The security architecture clickable diagram depicts the elements of organizational security architecture and how they interact with each other. The presentation here is slanted toward a corporate view in terms of the usage, but essentially all elements are always present.
At the top is the notion of how the "business" works. At a detailed level this may be codified in terms of process diagrams and associated details such as timeliness requirements, consequences of failures of different sorts, internal and external interdependencies, and so forth. At a higher level it is divided into different common functions, such as sales, marketing, and brand - or resources that get transformed and produce value. These comprise the basic functions of the organization and the foundation for analysis of the value and import of its function or utility.
Oversight comes from laws, owners, the board of directors or similar entity, auditors, and the chief executive officer. It produces a set of duties to protect that include legal and regulatory duties, contractual duties, and self-imposed duties. It is also tasked with responsibility for making certain that the duties imposed are carried out.
The business risk management function seeks to transform the duties to protect into a set of identified things to protect and surety levels associated with that protection matched to the risks associated with failures. As a side effect of this process understanding of risks in the form of threats, vulnerabilities, and consequences; event sequences that could induce potentially serious negative consequences; decisions about risk acceptance, avoidance, transfer, and mitigation; and notions of acceptable residual risk are provided to enterprise security management for their use and oversight for their approval.
Enterprise security management transforms the duty to protect, what to protect, and the other outcomes of oversight and risk management process into the actions taken by the organization to implement protection through the use of power and influence. While the Chief Information Security Officer (CISO) or other responsible party tasked with these issues typically has little budget, their position and standing provide them with the necessary influence to get the job done if they know how to apply that influence effectively. Specifically, they have positional power that grants them access to information required in order to get feedback from the organizational processes they influence and adequate influence to adapt those processes to meet the needs of the organization. If these conditions are not met then the program will fail and the enterprise will suffer the consequences.

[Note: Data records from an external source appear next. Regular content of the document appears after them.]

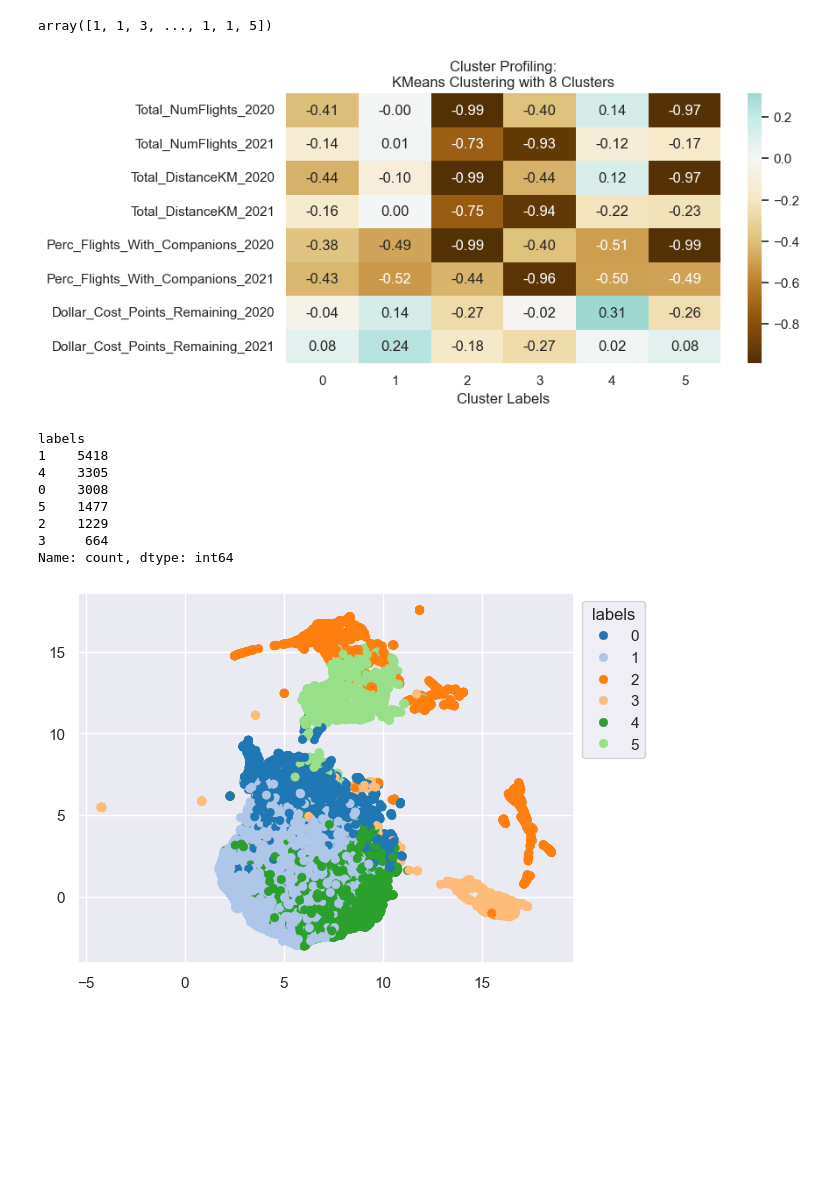
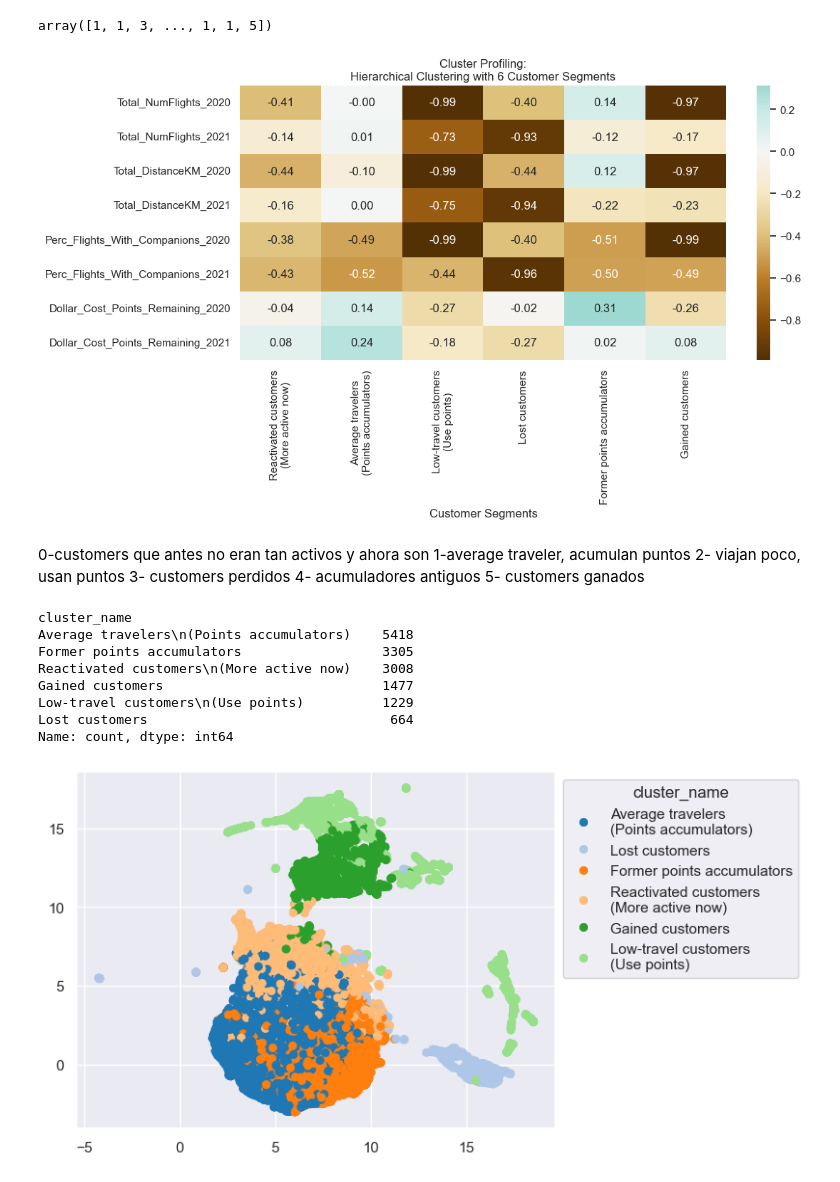
Before and after one commit to luisbdavila/Airline_Customer_Segmentation_DataMining_Project_Python, a Jupyter notebook: Final_delivery/Code/yearly_behavioral.ipynb, the cells around one changed output. Cells and saved outputs as stored; diff of their text form; code cells hidden in the pictures; blank space fills up the shorter version.

```diff
--- a/Final_delivery/Code/yearly_behavioral.ipynb
+++ b/Final_delivery/Code/yearly_behavioral.ipynb
@@ -565,19 +587,44 @@ hc_labels
 # %% [output]
 array([1, 1, 3, ..., 1, 1, 5])
 # %%
-df_concat = pd.concat((df_for_modeling, pd.Series(hc_labels, name='labels', index=df_for_modeling.index)), axis=1)
+cluster_name_map_hc = {
+    0: "Reactivated customers\n(More active now)",
+    1: "Average travelers\n(Points accumulators)",
+    2: "Low-travel customers\n(Use points)",
+    3: "Lost customers",
+    4: "Former points accumulators",
+    5: "Gained customers"
+}
+df_concat = pd.concat(
+    (df_for_modeling, pd.Series(hc_labels, name='labels', index=df_for_modeling.index)),
+    axis=1
+)
 
-fig, ax = plt.subplots(figsize=(8,4))
+fig, ax = plt.subplots(figsize=(11, 5))
 
 hc_profile = df_concat.groupby('labels').mean().T
 
-sns.heatmap(hc_profile,
-            center=0, annot=True, cmap="BrBG", fmt=".2f",
-            ax=ax
-            )
+# Rename cluster columns with descriptive names
+hc_profile = hc_profile.rename(columns=cluster_name_map_hc)
 
-ax.set_xlabel("Cluster Labels")
-ax.set_title("Cluster Profiling:\nKMeans Clustering with 8 Clusters")
+sns.heatmap(
+    hc_profile,
+    center=0,
+    annot=True,
+    cmap="BrBG",
+    fmt=".2f",
+    ax=ax
+)
+
+ax.set_xlabel("Customer Segments")
+ax.set_title("Cluster Profiling:\nHierarchical Clustering with 6 Customer Segments")
 plt.show()
 # %% [output]
-[figure, old version]
+[figure, new version]
+# %% [markdown]
+0-customers que antes no eran tan activos y ahora  son
+1-average traveler, acumulan puntos
+2- viajan poco, usan puntos
+3- customers perdidos
+4- acumuladores antiguos
+5- customers ganados
@@ -584,22 +633,22 @@ plt.show()
 # %%
-df_concat['labels'].value_counts()
+df_concat['cluster_name'].value_counts()
 # %% [output]
-labels
-1    5418
-4    3305
-0    3008
-5    1477
-2    1229
-3     664
+cluster_name
+Average travelers\n(Points accumulators)    5418
+Former points accumulators                  3305
+Reactivated customers\n(More active now)    3008
+Gained customers                            1477
+Low-travel customers\n(Use points)          1229
+Lost customers                               664
 Name: count, dtype: int64
 # %%
 umap_original = umap.UMAP(n_neighbors = 5, random_state = 0).fit_transform(df_for_modeling)
-targets = df_concat['labels']
+targets = df_concat['cluster_name']
 ax = sns.scatterplot(x=umap_original[:, 0], y=umap_original[:, 1],palette='tab20',
                          hue=targets, legend='full', edgecolor=None)
 sns.move_legend(ax, loc='upper left', bbox_to_anchor=(1, 1))
 plt.show()
 # %% [output]
-[figure, old version]
+[figure, new version]
 # %%
 umap_original = umap.UMAP(n_neighbors = 50, random_state = 0).fit_transform(df_for_modeling)
```
Also changed, not shown: parts of 13 cells of this notebook.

The enterprise operates protection through the creation, operation, and adaptation of a control architecture. The control architecture includes structural mechanisms that obtain security objectives through access control, functional units, change control, and lower surety non-architectural units.
The technical security architecture implements technical controls by defining protection processes in the form of defensive processes associated with data states and contexts over life cycles of systems and data and protective mechanisms in the form of perception, structure, content, and behavior that directly contact the content and assure its business utility.
In summary, content and business utility are protected by mechanisms, processes, and architectures that are structured through the control architecture and managed via influence on organizational elements by the CISO. The CISO acts to meet the duties to protect by determining how to protect the things that need to be protected and controlling the organization so as to affect those protections. The risk management process and feedback mechanisms guide the CISO and acts as the means by which oversight is accomplished with the ultimate objective of assuring that business processes are not interfered with in ways that cause serious negative consequences.